# [Entries provided]
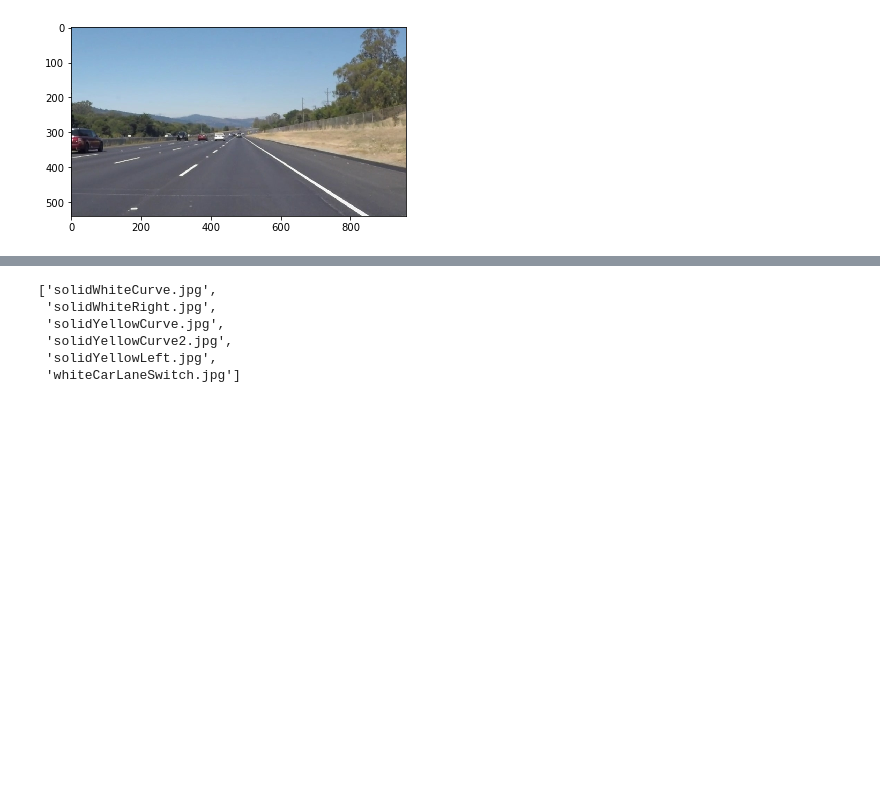
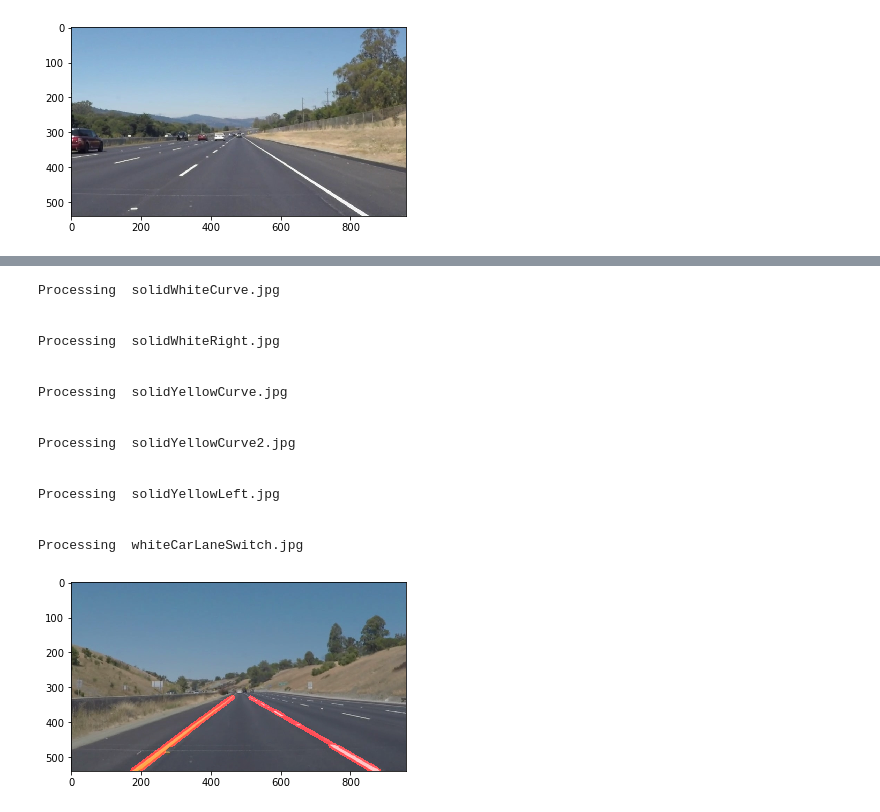
Before and after one commit to SalmanCode/DriverlessUdacity, a Jupyter notebook: FindingLanes.ipynb, the cells around one changed output, grey strips where cells are left out. Cells and saved outputs as stored; diff of their text form; code cells hidden in the pictures; blank space fills up the shorter version.

```diff
--- a/FindingLanes.ipynb
+++ b/FindingLanes.ipynb
@@ -21,9 +41,2 @@ import os
 # %%
-os.listdir("test_images/")
+files = os.listdir("test_images/")
-# %% [output]
-['solidWhiteCurve.jpg',
- 'solidWhiteRight.jpg',
- 'solidYellowCurve.jpg',
- 'solidYellowCurve2.jpg',
- 'solidYellowLeft.jpg',
- 'whiteCarLaneSwitch.jpg']
@@ -29,0 +195,50 @@ os.listdir("test_images/")
+# %%
+def process_image(imgName):
+    # Get image
+    image = mpimg.imread('test_images/'+imgName)
+
+    # Create gray image
+    grayImg = grayscale(image)
+
+    # Gaussian smoothing / blurring
+    gblur = gaussian_blur(grayImg, 5)
+
+    # Get Canny Img
+    edges = canny(gblur, 50, 150)
+
+    # Mask surroundings
+    imgShape = image.shape
+    polygon = np.array([ [(50, imgShape[0]), (460, 310), (490, 310), (imgShape[1]-50, imgShape[0]) ] ], dtype=np.int32)
+    roi = region_of_interest(edges, polygon)
+
+    # Hough Lines (img, rho, theta, threshold, min_line_len, max_line_gap)
+    hLines = hough_lines(roi, 1, np.pi/180, 22, 18, 1)
+
+    # Draw lines on edge image
+    imgWithLines = weighted_img(hLines,image)
+
+    plt.imshow(imgWithLines)
+    return imgWithLines
+# %%
+for file in files:
+    print("\nProcessing ",file,"\n")
+    pImage = process_image(file)
+    mpimg.imsave("output_images/"+file[:-4]+"processed.png", pImage)
+# %% [output]
+Processing  solidWhiteCurve.jpg
+
+
+Processing  solidWhiteRight.jpg
+
+
+Processing  solidYellowCurve.jpg
+
+
+Processing  solidYellowCurve2.jpg
+
+
+Processing  solidYellowLeft.jpg
+
+
+Processing  whiteCarLaneSwitch.jpg
+[figure, added]
```
Also changed, not shown: parts of 3 cells of this notebook.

# [What you are asked to do]
Scan the data above, find each line with "solidYellowLeft", and copy it.

# [Answer to this problem]
- 'solidYellowLeft.jpg',
+Processing  solidYellowLeft.jpg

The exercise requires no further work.